In summary, we show that both neprilysin and ACE2 are required for angiotensin-(1–7) to enhance insulin secretion in vitro. Neprilysin cleaves angiotensin-(1–7) to generate the insulinotropic angiotensin-(1–2) dipeptide, which acts, at least in part, through GPRC6A. With the recent development of therapeutic angiotensin-(1–7) and neprilysin inhibitors, our findings have significant clinical implications for the use of these compounds concurrently and thus warrant further investigation.
Acknowledgments. The authors thank P. Bergquist, D. Hackney, M. Peters, A. Rahman, J. Wilkins-Gutierrez, and J. Willard from the Seattle Institute for Biomedical and Clinical Research for excellent technical support.

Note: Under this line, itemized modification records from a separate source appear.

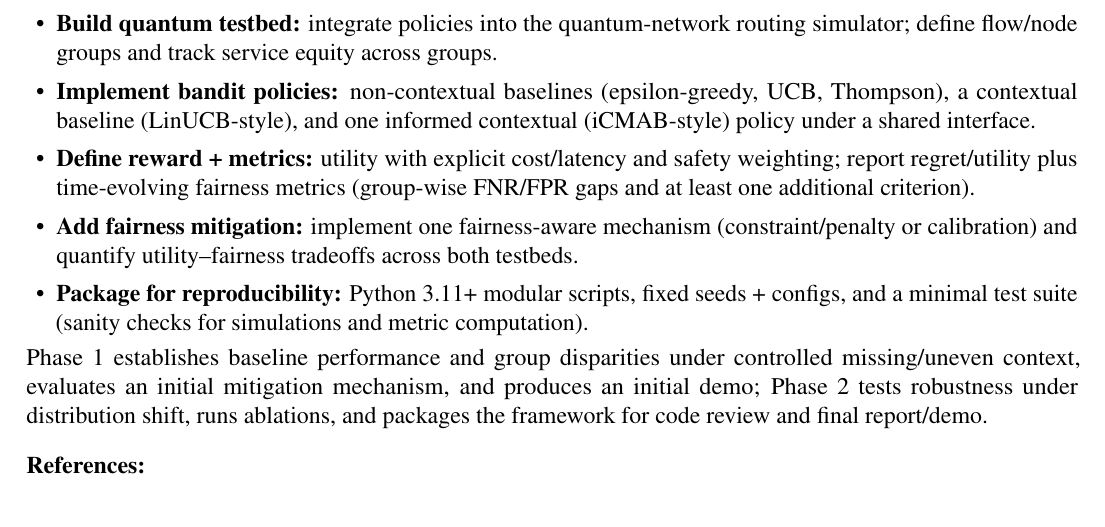
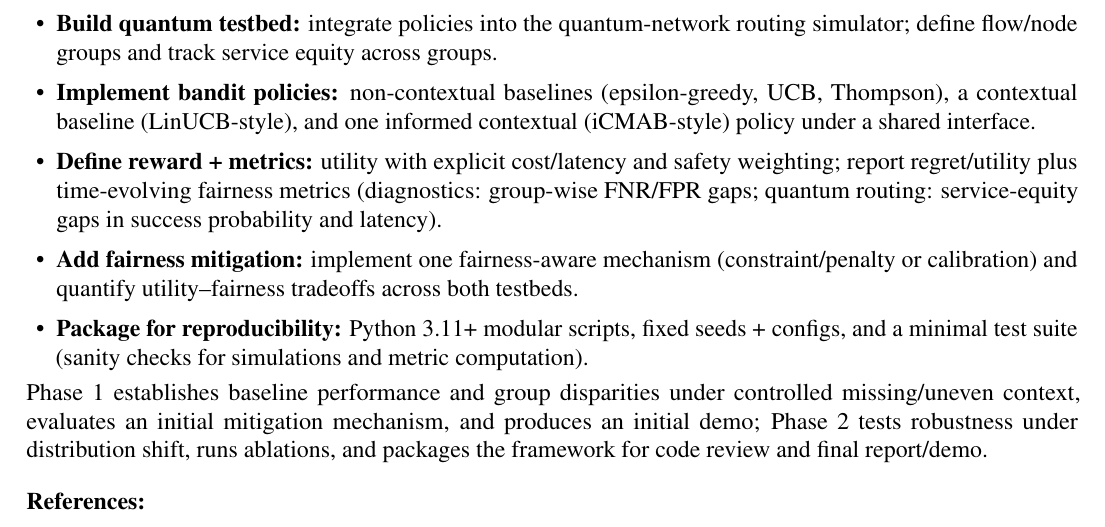
Before and after one commit to pzg8794/DSCI601-Project_Proposal, a LaTeX document (proposal.tex): part of page 2 of 3, cut so that both start at the same text. Compiled offline with pdfLaTeX.

Commit message:
Proposal: clarify metrics per domain

```diff
--- a/proposal.tex
+++ b/proposal.tex
@@ -79,7 +79,7 @@ The goal is to implement and evaluate fairness-aware contextual MAB policies in
 \item {\bf Build diagnostic testbed:} implement a sequential decision simulation (test/model choice, retesting, pipeline choice) with distribution shift and controllable context missingness/uneven measurement.
 \item {\bf Build quantum testbed:} integrate policies into the quantum-network routing simulator; define flow/node groups and track service equity across groups.
 \item {\bf Implement bandit policies:} non-contextual baselines (epsilon-greedy, UCB, Thompson), a contextual baseline (LinUCB-style), and one informed contextual (iCMAB-style) policy under a shared interface.
-\item {\bf Define reward + metrics:} utility with explicit cost/latency and safety weighting; report regret/utility plus time-evolving fairness metrics (group-wise FNR/FPR gaps and at least one additional criterion).
+\item {\bf Define reward + metrics:} utility with explicit cost/latency and safety weighting; report regret/utility plus time-evolving fairness metrics (diagnostics: group-wise FNR/FPR gaps; quantum routing: service-equity gaps in success probability and latency).
 \item {\bf Add fairness mitigation:} implement one fairness-aware mechanism (constraint/penalty or calibration) and quantify utility--fairness tradeoffs across both testbeds.
 \item {\bf Package for reproducibility:} Python 3.11+ modular scripts, fixed seeds + configs, and a minimal test suite (sanity checks for simulations and metric computation).
 \end{itemize}
```
Also changed, not shown: PROJECT_TODO.md (+1 -0 lines).
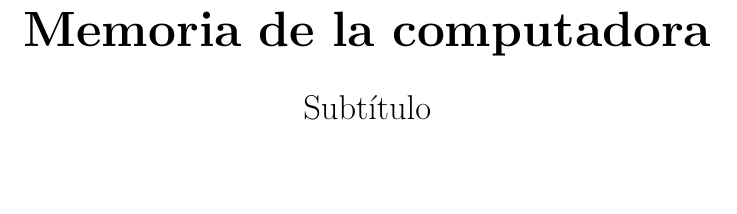
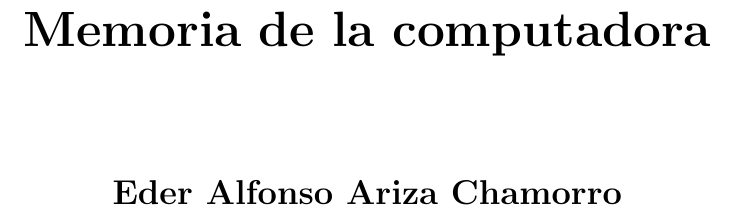
Before and after one commit to ederariza/Memoria-de-la-computadora, a LaTeX document (main.tex): part of the page, cut so that both start at the same text. Compiled offline with pdfLaTeX.

Commit message:
Tamaño de letra y nombre del autor del trabajo

```diff
--- a/main.tex
+++ b/main.tex
@@ -15,12 +15,10 @@
     	\Huge
     	\textbf{Memoria de la computadora}
 
-    	\vspace{0.5cm}
+    	\vspace{2cm}
 
     	\LARGE
-    	Subtítulo
-
-    	\vspace{1.5cm}
+    	\textbf{Eder Alfonso Ariza Chamorro}
 
 	\end{center}
 \end{titlepage}
```
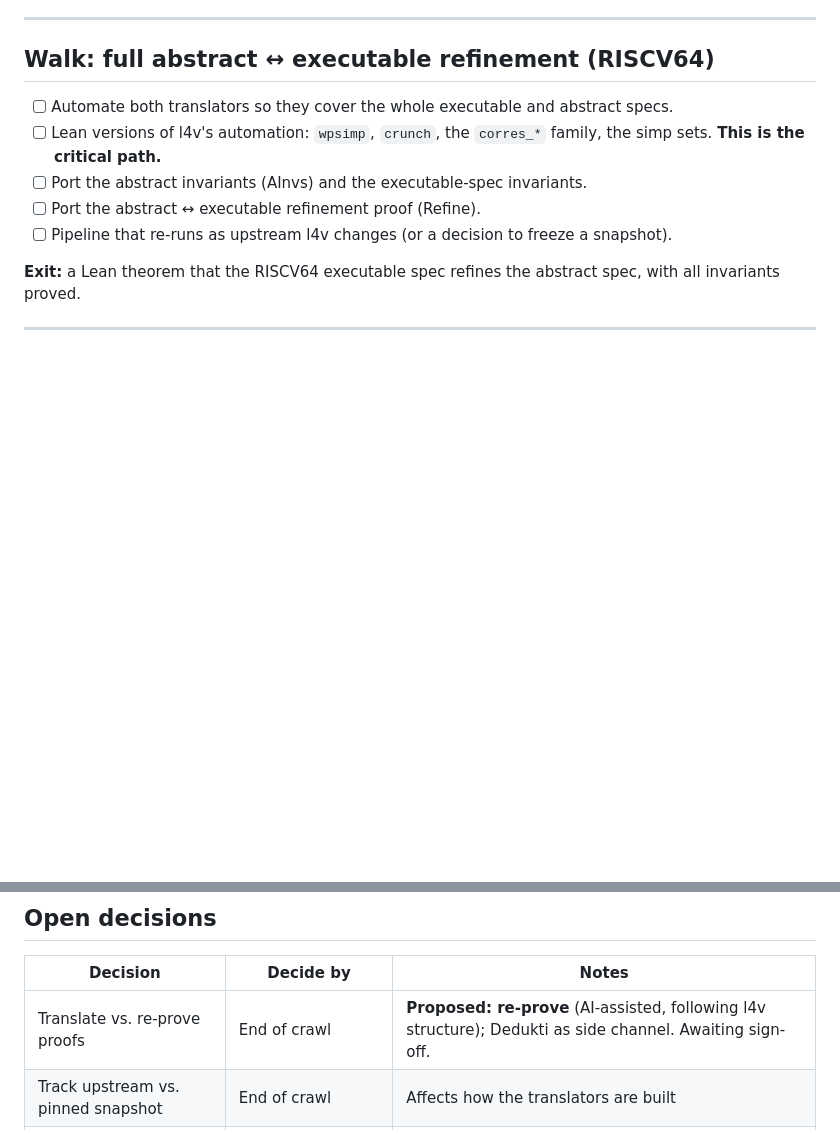
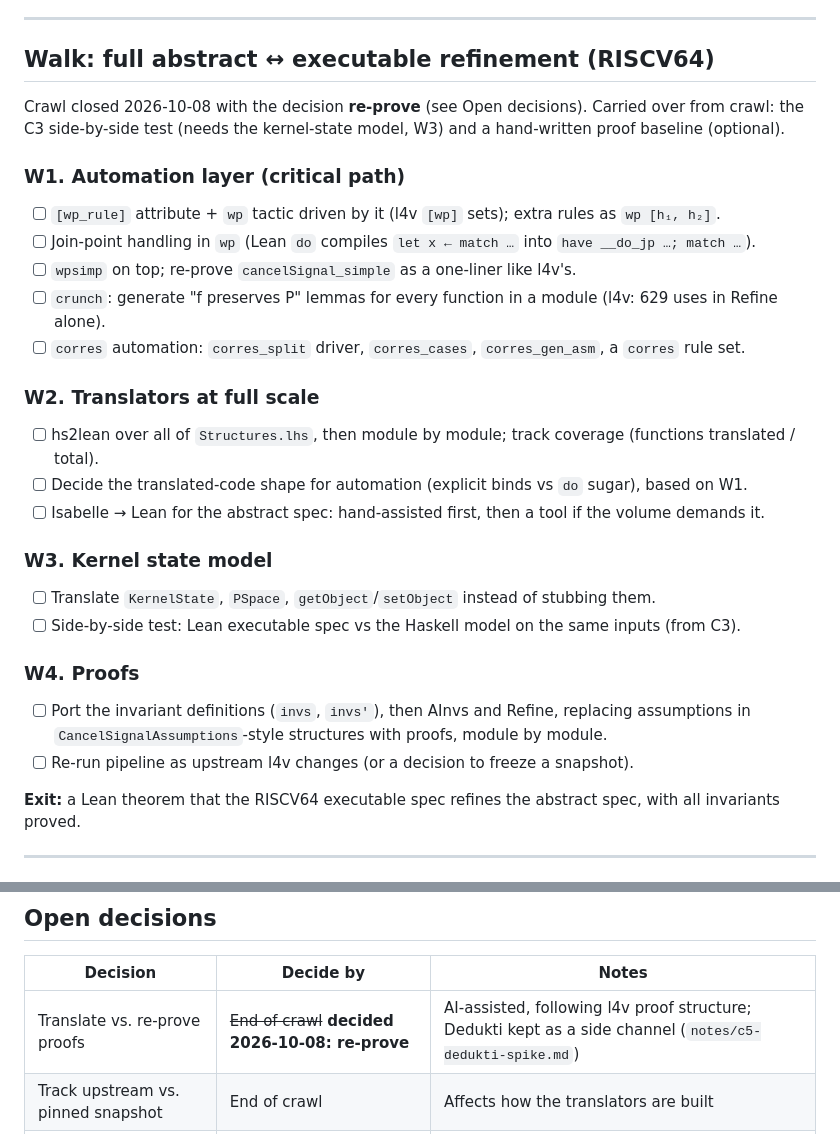
Before and after one commit to elevenarms/sel4-lean, a Markdown page: ROADMAP.md, 2 parts joined by grey strips. GitHub-like rendering; blank space fills up the shorter version.

Commit message:
Crawl decision: re-prove (AI-assisted, following l4v); walk plan W1-W4
Co-Authored-By: Claude Opus 5.5 <noreply@anthropic.com>
Claude-Session: https://claude.ai/code/session_0156cBQy2EqX3ZLgG6yxv5ER

```diff
--- a/ROADMAP.md
+++ b/ROADMAP.md
@@ -64,11 +64,29 @@ Slice chosen in C0: **notifications** (`Notification.lhs` ↔ `IpcCancel_A`/`Ipc
 
 ## Walk: full abstract ↔ executable refinement (RISCV64)
 
-- [ ] Automate both translators so they cover the whole executable and abstract specs.
-- [ ] Lean versions of l4v's automation: `wpsimp`, `crunch`, the `corres_*` family, the simp sets. **This is the critical path.**
-- [ ] Port the abstract invariants (AInvs) and the executable-spec invariants.
-- [ ] Port the abstract ↔ executable refinement proof (Refine).
-- [ ] Pipeline that re-runs as upstream l4v changes (or a decision to freeze a snapshot).
+Crawl closed 2026-10-08 with the decision **re-prove** (see Open decisions). Carried over from crawl: the C3 side-by-side
+test (needs the kernel-state model, W3) and a hand-written proof baseline (optional).
+
+### W1. Automation layer (critical path)
+- [ ] `[wp_rule]` attribute + `wp` tactic driven by it (l4v `[wp]` sets); extra rules as `wp [h₁, h₂]`.
+- [ ] Join-point handling in `wp` (Lean `do` compiles `let x ← match …` into `have __do_jp …; match …`).
+- [ ] `wpsimp` on top; re-prove `cancelSignal_simple` as a one-liner like l4v's.
+- [ ] `crunch`: generate "f preserves P" lemmas for every function in a module (l4v: 629 uses in Refine alone).
+- [ ] `corres` automation: `corres_split` driver, `corres_cases`, `corres_gen_asm`, a `corres` rule set.
+
+### W2. Translators at full scale
+- [ ] hs2lean over all of `Structures.lhs`, then module by module; track coverage (functions translated / total).
+- [ ] Decide the translated-code shape for automation (explicit binds vs `do` sugar), based on W1.
+- [ ] Isabelle → Lean for the abstract spec: hand-assisted first, then a tool if the volume demands it.
+
+### W3. Kernel state model
+- [ ] Translate `KernelState`, `PSpace`, `getObject`/`setObject` instead of stubbing them.
+- [ ] Side-by-side test: Lean executable spec vs the Haskell model on the same inputs (from C3).
+
+### W4. Proofs
+- [ ] Port the invariant definitions (`invs`, `invs'`), then AInvs and Refine, replacing assumptions in
+      `CancelSignalAssumptions`-style structures with proofs, module by module.
+- [ ] Re-run pipeline as upstream l4v changes (or a decision to freeze a snapshot).
 
 **Exit:** a Lean theorem that the RISCV64 executable spec refines the abstract spec, with all invariants proved.
 
@@ -89,7 +107,7 @@ Slice chosen in C0: **notifications** (`Notification.lhs` ↔ `IpcCancel_A`/`Ipc
 
 | Decision | Decide by | Notes |
 |---|---|---|
-| Translate vs. re-prove proofs | End of crawl | **Proposed: re-prove** (AI-assisted, following l4v structure); Dedukti as side channel. Awaiting sign-off. |
+| Translate vs. re-prove proofs | ~~End of crawl~~ **decided 2026-10-08: re-prove** | AI-assisted, following l4v proof structure; Dedukti kept as a side channel (`notes/c5-dedukti-spike.md`) |
 | Track upstream vs. pinned snapshot | End of crawl | Affects how the translators are built |
 | Mathlib dependency | ~~C1~~ decided: not during crawl | Revisit in C2 if the monad library wants `Set` theory |
 | C semantics approach | Start of run | (a) vs (b) above |
```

Funding. This work was supported by the National Institutes of Health/National Institute of General Medical Sciences grant GM-078114 to D.P.R., the National Institutes of Health/National Institute of Diabetes and Digestive and Kidney Diseases grants DK-080945 and DK-098506 to S.Z., and the Department of Veterans Affairs. Histological studies and islet isolations were performed in part at the University of Washington’s DRC Cellular and Molecular Imaging and Cell Function Analysis Cores, respectively, which are supported by National Institutes of Health/National Institute of Diabetes and Digestive and Kidney Diseases grant DK-017047.
Duality of Interest. No potential conflicts of interest relevant to this article were reported.
Author Contributions. G.S.B. and B.M.B. designed and performed experiments, analyzed data, and edited the manuscript. M.W. performed experiments, analyzed data, and edited the manuscript. R.G., E.C., A.W., and B.R. performed experiments and analyzed data. D.P.R. contributed analytic tools, analyzed data, and edited the manuscript. S.Z. conceived and designed the study, performed experiments, analyzed data, and wrote the manuscript. S.Z. is the guarantor of this work and, as such, had full access to all the data in the study and takes responsibility for the integrity of the data and the accuracy of the data analysis.